Disability News

Glasgow 2014: Project to give away 5,000 Games tickets

Up to 5,000 Commonwealth Games tickets are to be given away to young people, sports volunteers and disabled groups.

The Scottish government said the move was a "thank you" to individuals and groups promoting sporting participation before and after the games in Glasgow.

Some 2.3 million requests were made for up to one million tickets when the application process opened last year.

Some of the events at the Games were massively over-subscribed and Glasgow 2014 allocated tickets via a draw.

More than 100,000 applications were made for the 100m men's final at Hampden Park, with track cycling, diving and artistic gymnastics among the other sports over-subscribed.

Legacy programme

Around 94% of public tickets have now been sold, organisers said.

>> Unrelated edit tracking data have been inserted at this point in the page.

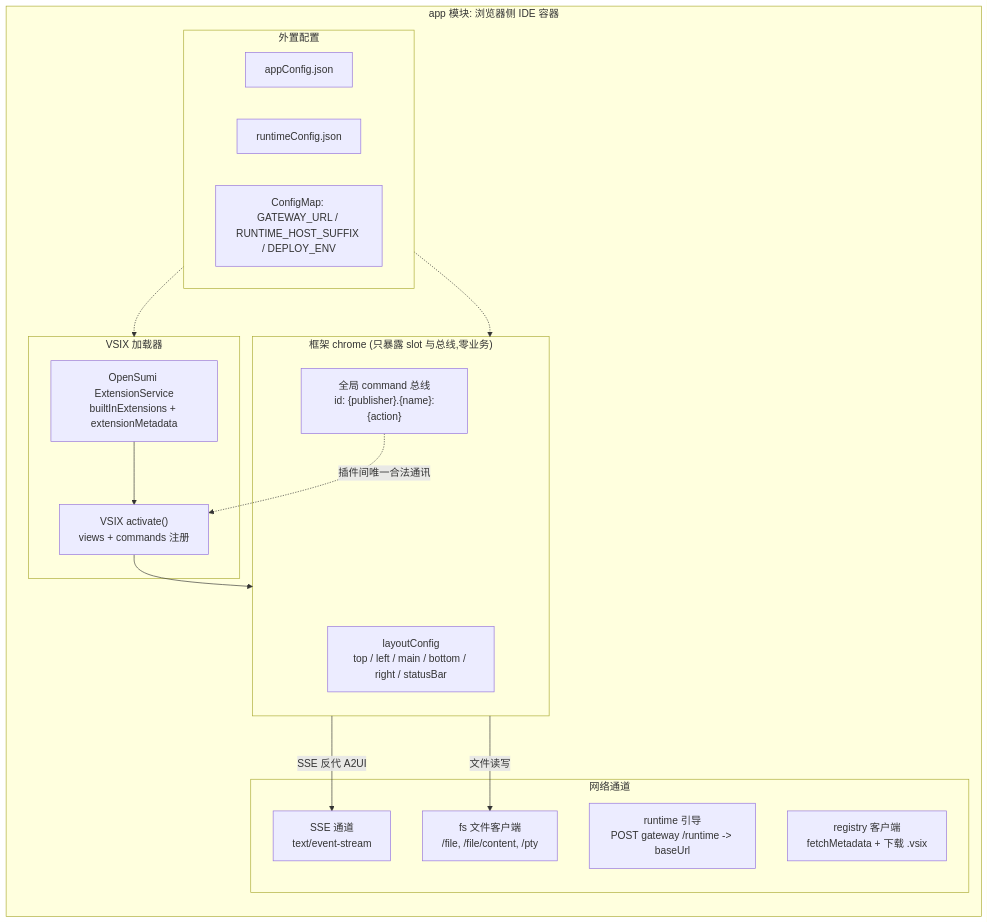
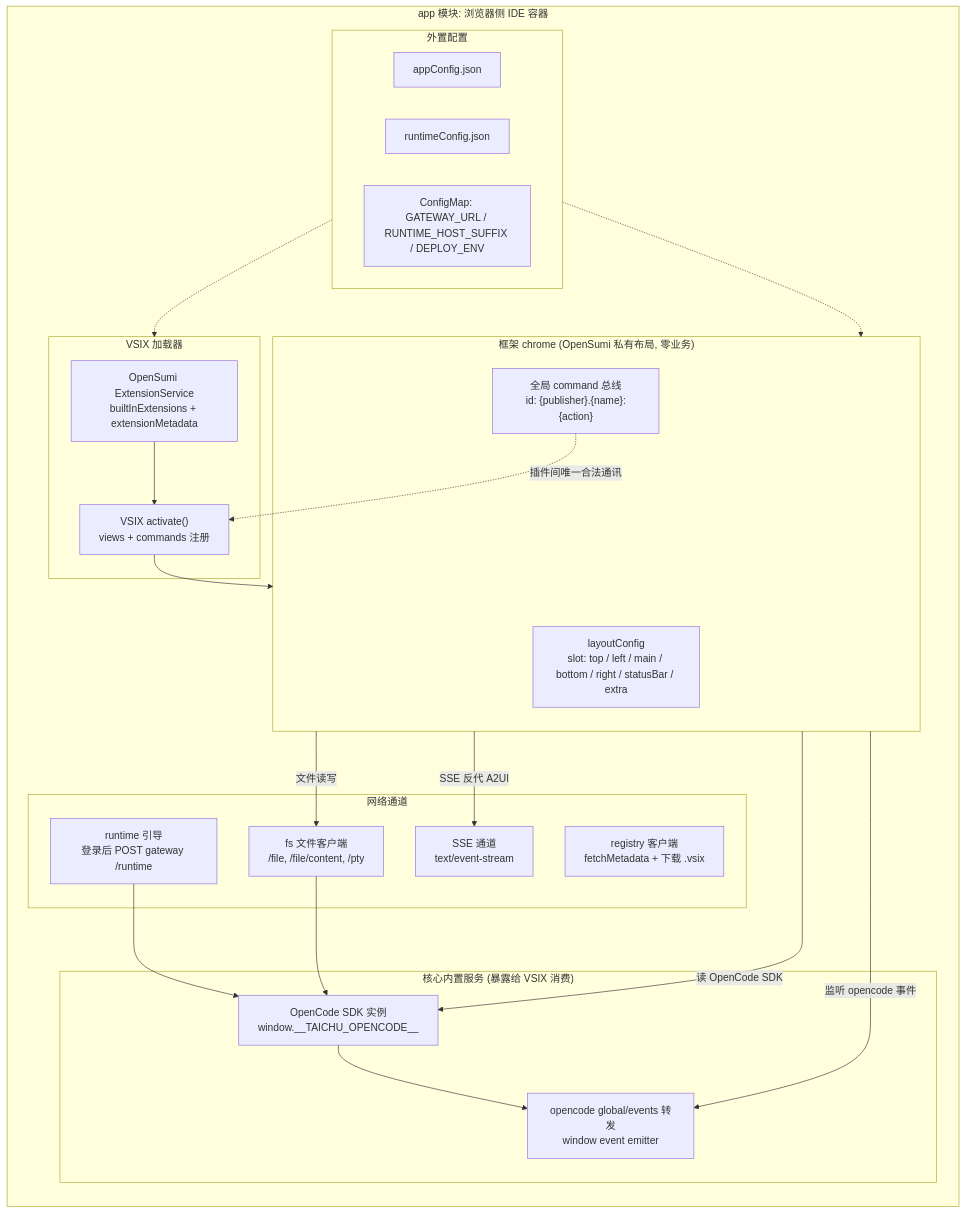
The second of 9 diagrams in 架构设计.md (weizuxiao911/honghuang), drawn with Mermaid before and after one commit. The commit also changed other lines of this file and 1 other file, not shown here.

First line of the commit message:
docs(功能/架构): 区分 VSIX 标准与 OpenSumi 私有扩展点

````diff
--- a/架构设计.md
+++ b/架构设计.md
@@ -71,36 +77,46 @@
 ```mermaid
 flowchart TB
     subgraph app["app 模块: 浏览器侧 IDE 容器"]
       direction TB
 
-      subgraph chrome["框架 chrome (只暴露 slot 与总线,零业务)"]
-        layout["layoutConfig<br/>top / left / main / bottom / right / statusBar"]
+      subgraph chrome["框架 chrome (OpenSumi 私有布局, 零业务)"]
+        layout["layoutConfig<br/>slot: top / left / main / bottom / right / statusBar / extra"]
         cmdBus["全局 command 总线<br/>id: {publisher}.{name}:{action}"]
       end
 
       subgraph chan["网络通道"]
-        boot["runtime 引导<br/>POST gateway /runtime -> baseUrl"]
+        boot["runtime 引导<br/>登录后 POST gateway /runtime"]
         reg["registry 客户端<br/>fetchMetadata + 下载 .vsix"]
         fs["fs 文件客户端<br/>/file, /file/content, /pty"]
         sse["SSE 通道<br/>text/event-stream"]
+      end
+
+      subgraph core["核心内置服务 (暴露给 VSIX 消费)"]
+        opencode["OpenCode SDK 实例<br/>window.__TAICHU_OPENCODE__"]
+        eventbus["opencode global/events 转发<br/>window event emitter"]
       end
 
       subgraph loader["VSIX 加载器"]
         ext["OpenSumi ExtensionService<br/>builtInExtensions + extensionMetadata"]
         act["VSIX activate()<br/>views + commands 注册"]
       end
 
       subgraph cfg["外置配置"]
         appCfg["appConfig.json"]
         runCfg["runtimeConfig.json"]
         env["ConfigMap: GATEWAY_URL / RUNTIME_HOST_SUFFIX / DEPLOY_ENV"]
       end
 
+      boot --> opencode
+      fs --> opencode
+      opencode --> eventbus
       ext --> act --> chrome
       cmdBus -.->|插件间唯一合法通讯| act
       cfg -.-> chrome
       cfg -.-> loader
       chrome -->|SSE 反代 A2UI| sse
       chrome -->|文件读写| fs
+      chrome -->|读 OpenCode SDK| opencode
+      chrome -->|监听 opencode 事件| eventbus
     end
 ```
````
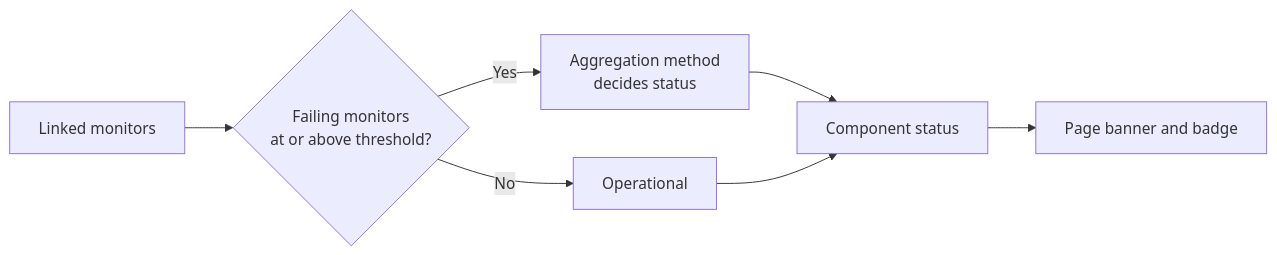
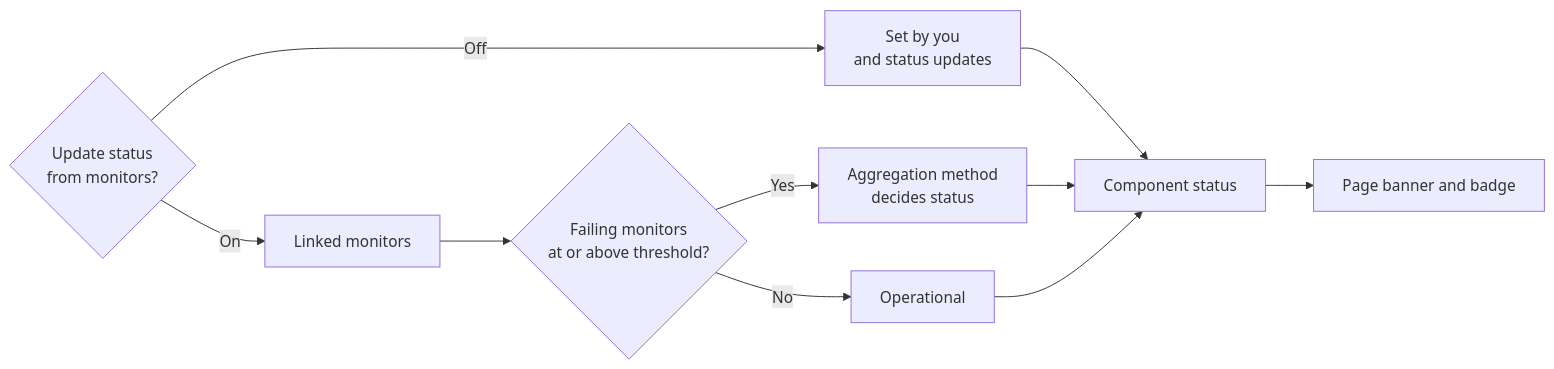
Before and after one commit to supercheck-io/supercheck: the second of 5 diagrams in docs/content/docs/app/communicate/status-pages.mdx, drawn with Mermaid. The commit also changed other lines of this file and 52 other files, not shown here.

````diff
--- a/docs/content/docs/app/communicate/status-pages.mdx
+++ b/docs/content/docs/app/communicate/status-pages.mdx
@@ -107,9 +109,12 @@
 ```mermaid
 flowchart LR
-    M[Linked monitors] --> T{Failing monitors<br/>at or above threshold?}
+    U{Update status<br/>from monitors?} -- Off --> H[Set by you<br/>and status updates]
+    U -- On --> M[Linked monitors]
+    H --> C
+    M --> T{Failing monitors<br/>at or above threshold?}
     T -- No --> O[Operational]
     T -- Yes --> A[Aggregation method<br/>decides status]
     A --> C[Component status]
     O --> C
     C --> P[Page banner and badge]
 ```
````
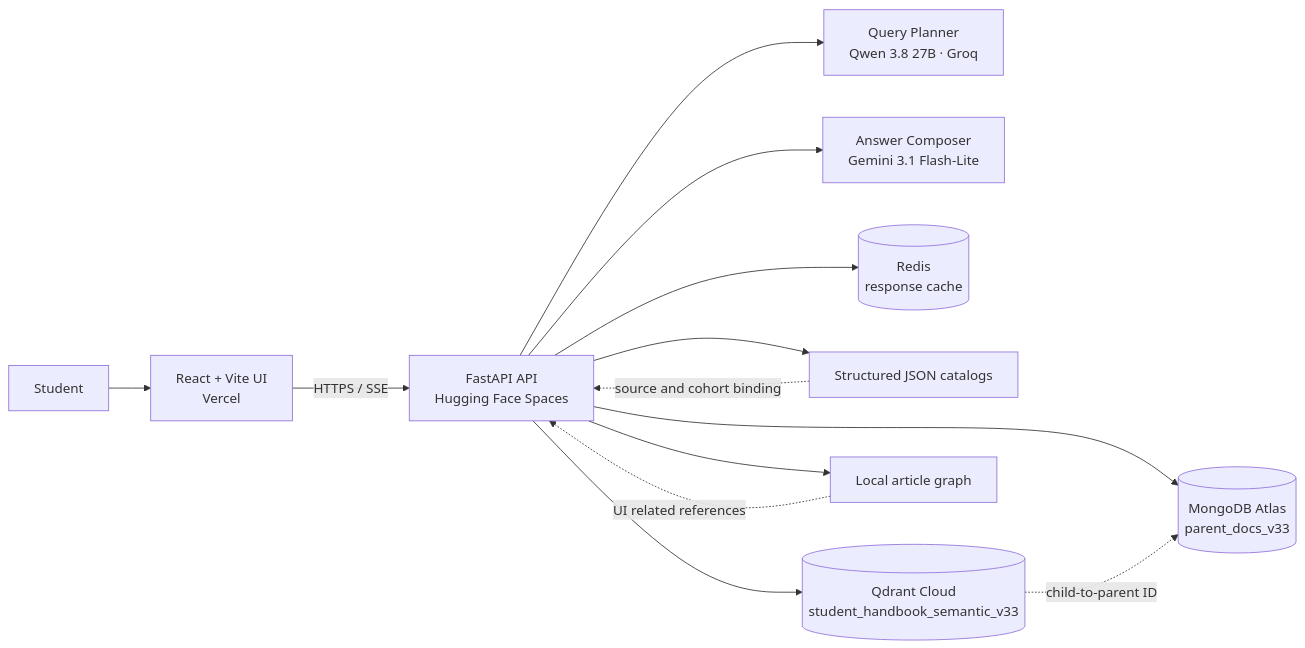
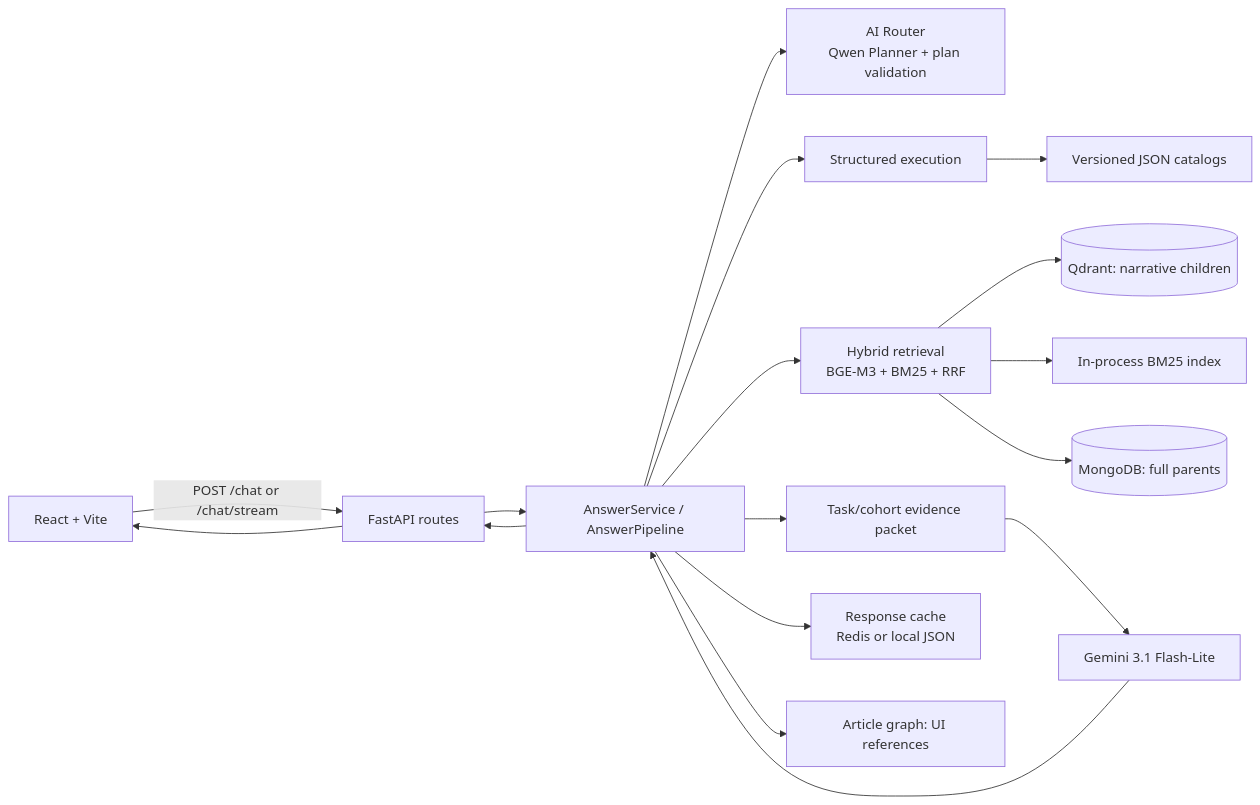
One commit to AnhPhiNe/student-handbook-rag-chatbot changed the first of 3 diagrams in README.md. Above: the diagram before and after it, drawn with Mermaid. The commit also changed other lines of this file, not shown here.

````diff
--- a/README.md
+++ b/README.md
@@ -86,18 +89,19 @@
 ```mermaid
 flowchart LR
-    Student["Student"] --> UI["React + Vite UI<br/>Vercel"]
-    UI -->|"HTTPS / SSE"| API["FastAPI API<br/>Hugging Face Spaces"]
-
-    API --> Planner["Query Planner<br/>Qwen 3.8 27B · Groq"]
-    API --> Composer["Answer Composer<br/>Gemini 3.1 Flash-Lite"]
-    API --> Cache[("Redis<br/>response cache")]
-
-    API --> Structured["Structured JSON catalogs"]
-    API --> Qdrant[("Qdrant Cloud<br/>student_handbook_semantic_v33")]
-    API --> Mongo[("MongoDB Atlas<br/>parent_docs_v33")]
-    API --> Graph["Local article graph"]
-
-    Qdrant -. child-to-parent ID .-> Mongo
-    Structured -. source and cohort binding .-> API
-    Graph -. UI related references .-> API
+    UI["React + Vite"] -->|"POST /chat or /chat/stream"| API["FastAPI routes"]
+    API --> Service["AnswerService / AnswerPipeline"]
+    Service --> Router["AI Router<br/>Qwen Planner + plan validation"]
+    Service --> Lookup["Structured execution"]
+    Lookup --> JSON["Versioned JSON catalogs"]
+    Service --> Retrieval["Hybrid retrieval<br/>BGE-M3 + BM25 + RRF"]
+    Retrieval --> Qdrant[("Qdrant: narrative children")]
+    Retrieval --> BM25["In-process BM25 index"]
+    Retrieval --> Mongo[("MongoDB: full parents")]
+    Service --> Packet["Task/cohort evidence packet"]
+    Packet --> Composer["Gemini 3.1 Flash-Lite"]
+    Service --> Cache["Response cache<br/>Redis or local JSON"]
+    Service --> Graph["Article graph: UI references"]
+    Composer --> Service
+    Service --> API
+    API --> UI
 ```
````
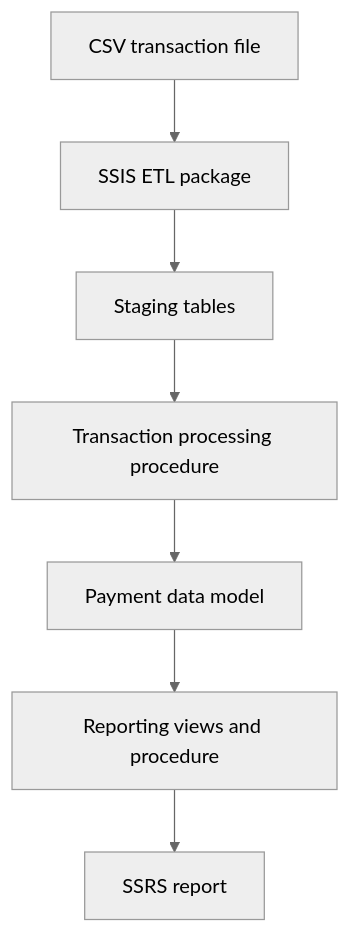
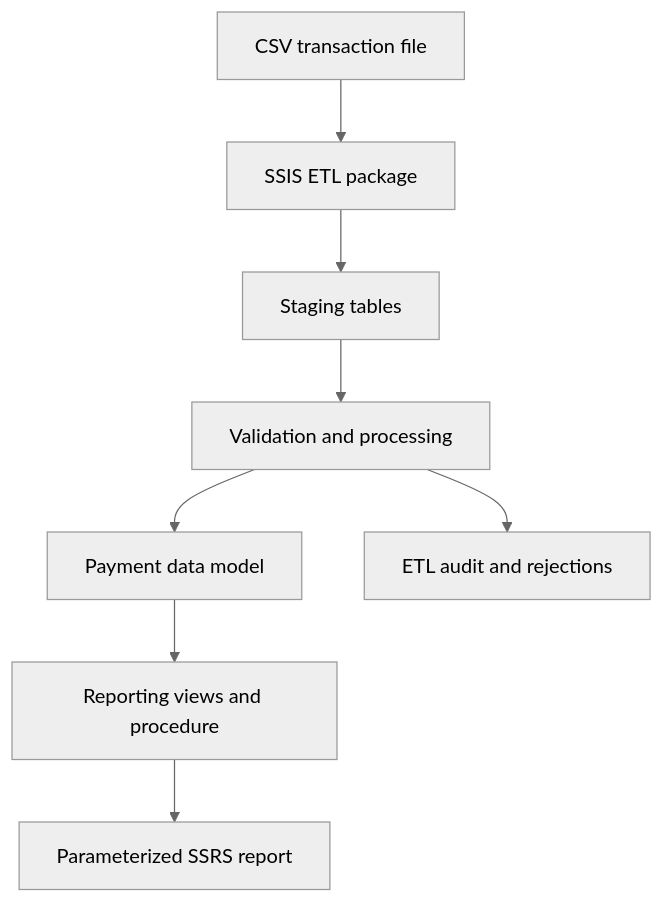
Before and after one commit to Krasny-Lis/payment-flow: the diagram in README.md, drawn with Mermaid (neutral theme). The commit also changed other lines of this file and 7 other files, not shown here.

````diff
--- a/README.md
+++ b/README.md
@@ -17,17 +12,10 @@
 ```mermaid
-
 flowchart TD
-
     A["CSV transaction file"] --> B["SSIS ETL package"]
-
     B --> C["Staging tables"]
-
-    C --> D["Transaction processing procedure"]
-
+    C --> D["Validation and processing"]
     D --> E["Payment data model"]
-
-    E --> F["Reporting views and procedure"]
-
-    F --> G["SSRS report"]
-
+    D --> F["ETL audit and rejections"]
+    E --> G["Reporting views and procedure"]
+    G --> H["Parameterized SSRS report"]
 ```
````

Glasgow City Council announced in November that it is to give 6,000 tickets away to children, community groups and over-60s in the city.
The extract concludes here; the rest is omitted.